TRY IT
Ignoring the pictures, repeat every entry below exactly as it appears.

[Version comparison data]
· · · ·
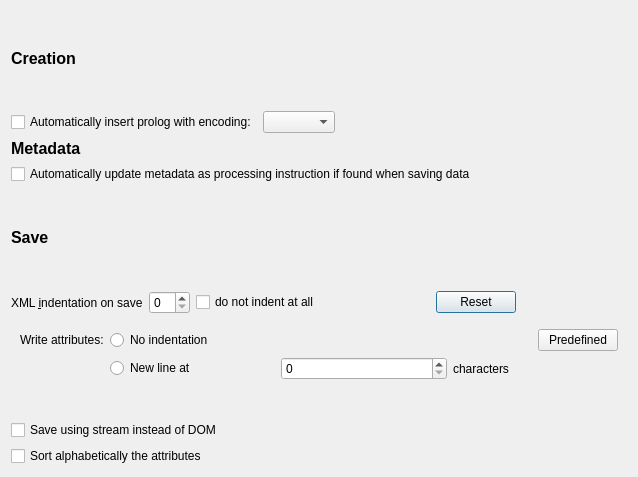
The window that src/config/configurexmlmanagementdialog.ui (lbellonda/qxmledit) describes before a commit, drawn with Qt 5.
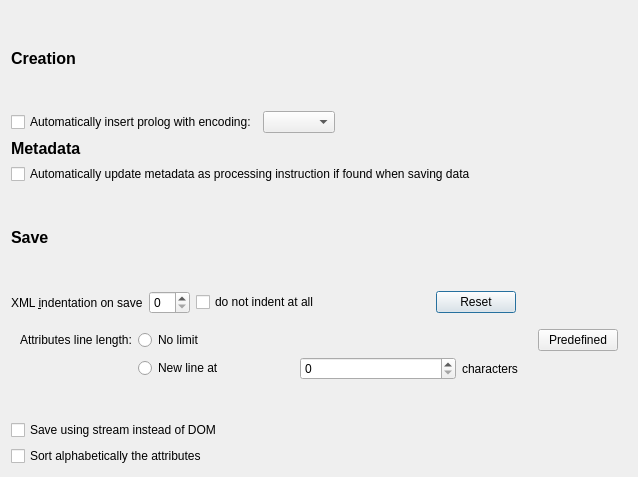
The same window after the commit.

Commit message: Default on for the analyze relations. Sort attributes.

Patch:
```diff
--- a/src/config/configurexmlmanagementdialog.ui
+++ b/src/config/configurexmlmanagementdialog.ui
@@ -218,7 +218,7 @@
       <item row="0" column="0">
        <widget class="QLabel" name="label_7">
         <property name="text">
-         <string>Write attributes:</string>
+         <string>Attributes line length:</string>
         </property>
        </widget>
       </item>
@@ -227,7 +227,7 @@
         <item>
          <widget class="QRadioButton" name="attrNoIndendation">
           <property name="text">
-           <string>No indentation</string>
+           <string>No limit</string>
           </property>
          </widget>
         </item>
```
The commit also changes 29 other files.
· · · ·
ANSWER TO THIS PROBLEM
The window that src/config/configurexmlmanagementdialog.ui (lbellonda/qxmledit) describes before a commit, drawn with Qt 5.
The same window after the commit.

Commit message: Default on for the analyze relations. Sort attributes.

Patch:
```diff
--- a/src/config/configurexmlmanagementdialog.ui
+++ b/src/config/configurexmlmanagementdialog.ui
@@ -218,7 +218,7 @@
       <item row="0" column="0">
        <widget class="QLabel" name="label_7">
         <property name="text">
-         <string>Write attributes:</string>
+         <string>Attributes line length:</string>
         </property>
        </widget>
       </item>
@@ -227,7 +227,7 @@
         <item>
          <widget class="QRadioButton" name="attrNoIndendation">
           <property name="text">
-           <string>No indentation</string>
+           <string>No limit</string>
           </property>
          </widget>
         </item>
```
The commit also changes 29 other files.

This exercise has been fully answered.